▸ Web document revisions
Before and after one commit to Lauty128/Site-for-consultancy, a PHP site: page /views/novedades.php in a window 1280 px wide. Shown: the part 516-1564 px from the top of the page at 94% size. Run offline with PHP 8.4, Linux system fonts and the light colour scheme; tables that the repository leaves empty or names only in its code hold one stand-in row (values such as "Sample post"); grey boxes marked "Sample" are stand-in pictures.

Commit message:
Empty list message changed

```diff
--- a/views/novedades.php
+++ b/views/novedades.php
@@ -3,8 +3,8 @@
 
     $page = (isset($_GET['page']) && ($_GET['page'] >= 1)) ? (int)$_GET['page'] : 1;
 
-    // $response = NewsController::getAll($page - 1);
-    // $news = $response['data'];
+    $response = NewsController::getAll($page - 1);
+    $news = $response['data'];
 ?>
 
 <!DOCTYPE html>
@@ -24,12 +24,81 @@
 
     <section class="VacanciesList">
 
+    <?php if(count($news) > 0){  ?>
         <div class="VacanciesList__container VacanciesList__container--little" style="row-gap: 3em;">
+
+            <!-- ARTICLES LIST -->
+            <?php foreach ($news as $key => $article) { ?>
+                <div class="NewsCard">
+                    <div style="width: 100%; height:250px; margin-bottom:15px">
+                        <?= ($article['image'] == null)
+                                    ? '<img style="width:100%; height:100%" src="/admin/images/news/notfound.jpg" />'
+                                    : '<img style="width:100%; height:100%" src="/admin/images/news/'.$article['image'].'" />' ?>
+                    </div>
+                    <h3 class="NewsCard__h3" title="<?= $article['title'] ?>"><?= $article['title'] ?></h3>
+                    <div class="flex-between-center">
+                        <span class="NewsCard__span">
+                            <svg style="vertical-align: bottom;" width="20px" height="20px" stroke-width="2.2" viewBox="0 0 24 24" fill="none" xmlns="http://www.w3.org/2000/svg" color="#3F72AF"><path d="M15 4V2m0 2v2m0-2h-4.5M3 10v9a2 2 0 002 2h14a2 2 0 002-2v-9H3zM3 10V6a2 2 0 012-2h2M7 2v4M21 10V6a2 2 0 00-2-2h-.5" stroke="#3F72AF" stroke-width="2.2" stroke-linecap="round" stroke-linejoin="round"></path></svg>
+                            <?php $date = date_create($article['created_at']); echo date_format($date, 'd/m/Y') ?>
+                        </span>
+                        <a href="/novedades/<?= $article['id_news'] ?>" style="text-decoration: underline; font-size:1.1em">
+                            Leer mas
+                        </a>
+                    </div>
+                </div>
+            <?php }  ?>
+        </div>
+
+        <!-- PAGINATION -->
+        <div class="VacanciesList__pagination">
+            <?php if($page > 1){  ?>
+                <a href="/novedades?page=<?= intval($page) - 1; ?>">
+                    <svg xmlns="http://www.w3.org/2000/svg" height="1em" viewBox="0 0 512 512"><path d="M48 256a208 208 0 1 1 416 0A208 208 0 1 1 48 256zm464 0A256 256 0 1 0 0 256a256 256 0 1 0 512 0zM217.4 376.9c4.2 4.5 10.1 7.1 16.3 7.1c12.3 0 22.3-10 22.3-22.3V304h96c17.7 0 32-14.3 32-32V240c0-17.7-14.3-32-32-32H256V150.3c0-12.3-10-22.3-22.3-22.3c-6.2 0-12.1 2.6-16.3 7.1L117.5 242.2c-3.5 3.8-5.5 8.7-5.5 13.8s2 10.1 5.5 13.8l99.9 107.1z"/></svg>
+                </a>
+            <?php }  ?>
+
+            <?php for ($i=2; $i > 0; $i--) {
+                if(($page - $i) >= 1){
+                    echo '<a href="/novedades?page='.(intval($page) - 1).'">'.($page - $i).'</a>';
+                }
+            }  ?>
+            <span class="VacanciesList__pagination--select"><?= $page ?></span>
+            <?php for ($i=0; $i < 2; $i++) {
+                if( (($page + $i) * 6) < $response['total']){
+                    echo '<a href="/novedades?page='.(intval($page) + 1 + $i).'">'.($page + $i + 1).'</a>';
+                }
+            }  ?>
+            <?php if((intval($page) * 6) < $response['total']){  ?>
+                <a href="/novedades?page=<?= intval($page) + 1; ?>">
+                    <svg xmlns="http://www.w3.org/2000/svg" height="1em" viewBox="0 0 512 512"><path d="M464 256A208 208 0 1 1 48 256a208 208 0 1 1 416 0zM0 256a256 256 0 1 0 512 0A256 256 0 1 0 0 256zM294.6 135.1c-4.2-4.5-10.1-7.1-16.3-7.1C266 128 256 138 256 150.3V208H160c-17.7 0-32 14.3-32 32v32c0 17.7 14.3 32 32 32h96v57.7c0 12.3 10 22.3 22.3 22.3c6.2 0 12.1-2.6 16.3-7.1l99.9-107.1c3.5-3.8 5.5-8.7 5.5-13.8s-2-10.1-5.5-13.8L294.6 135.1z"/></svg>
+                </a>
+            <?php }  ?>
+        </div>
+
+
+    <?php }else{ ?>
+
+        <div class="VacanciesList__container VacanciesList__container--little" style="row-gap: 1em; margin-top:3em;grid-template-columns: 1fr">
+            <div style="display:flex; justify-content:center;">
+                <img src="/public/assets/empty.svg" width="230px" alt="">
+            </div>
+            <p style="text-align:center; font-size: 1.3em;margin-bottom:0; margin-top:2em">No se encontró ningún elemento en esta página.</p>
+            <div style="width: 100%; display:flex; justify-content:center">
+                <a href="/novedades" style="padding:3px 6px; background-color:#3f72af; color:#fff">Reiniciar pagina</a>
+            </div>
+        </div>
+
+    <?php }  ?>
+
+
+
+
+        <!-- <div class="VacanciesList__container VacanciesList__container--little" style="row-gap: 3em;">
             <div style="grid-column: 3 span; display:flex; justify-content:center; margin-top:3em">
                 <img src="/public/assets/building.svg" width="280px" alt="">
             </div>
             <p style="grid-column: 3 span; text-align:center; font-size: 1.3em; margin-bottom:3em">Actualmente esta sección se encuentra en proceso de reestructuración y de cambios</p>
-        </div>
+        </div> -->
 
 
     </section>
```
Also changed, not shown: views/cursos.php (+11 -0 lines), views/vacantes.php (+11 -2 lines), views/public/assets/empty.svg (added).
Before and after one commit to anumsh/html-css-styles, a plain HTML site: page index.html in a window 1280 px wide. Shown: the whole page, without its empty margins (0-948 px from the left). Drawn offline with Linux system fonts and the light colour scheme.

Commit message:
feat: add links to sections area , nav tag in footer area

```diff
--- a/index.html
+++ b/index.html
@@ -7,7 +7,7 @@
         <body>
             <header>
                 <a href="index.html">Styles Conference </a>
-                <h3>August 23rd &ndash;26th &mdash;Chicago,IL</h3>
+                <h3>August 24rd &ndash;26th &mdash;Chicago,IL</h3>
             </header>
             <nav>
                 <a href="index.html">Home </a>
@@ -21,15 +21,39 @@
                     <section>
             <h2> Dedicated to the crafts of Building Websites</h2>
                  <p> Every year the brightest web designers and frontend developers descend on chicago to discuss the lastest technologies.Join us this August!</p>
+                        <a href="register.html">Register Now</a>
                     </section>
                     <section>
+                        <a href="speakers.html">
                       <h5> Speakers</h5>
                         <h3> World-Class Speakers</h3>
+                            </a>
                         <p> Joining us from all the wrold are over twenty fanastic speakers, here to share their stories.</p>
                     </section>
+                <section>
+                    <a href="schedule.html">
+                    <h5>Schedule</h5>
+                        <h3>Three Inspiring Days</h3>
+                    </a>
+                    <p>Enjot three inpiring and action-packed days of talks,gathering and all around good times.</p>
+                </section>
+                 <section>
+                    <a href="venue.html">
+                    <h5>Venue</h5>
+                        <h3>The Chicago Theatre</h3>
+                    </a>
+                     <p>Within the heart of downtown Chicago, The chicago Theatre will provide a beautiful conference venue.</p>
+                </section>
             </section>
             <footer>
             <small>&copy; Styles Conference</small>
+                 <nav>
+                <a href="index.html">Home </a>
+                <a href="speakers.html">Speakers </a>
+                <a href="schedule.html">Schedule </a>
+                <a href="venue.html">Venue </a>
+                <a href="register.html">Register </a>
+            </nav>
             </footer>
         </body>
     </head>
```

▸ The problem
Each line holding "flex" in the records should be copied out.

▸ Solution for this problem
+                    <div class="flex-between-center">
+            <div style="display:flex; justify-content:center;">
+            <div style="width: 100%; display:flex; justify-content:center">
             <div style="grid-column: 3 span; display:flex; justify-content:center; margin-top:3em">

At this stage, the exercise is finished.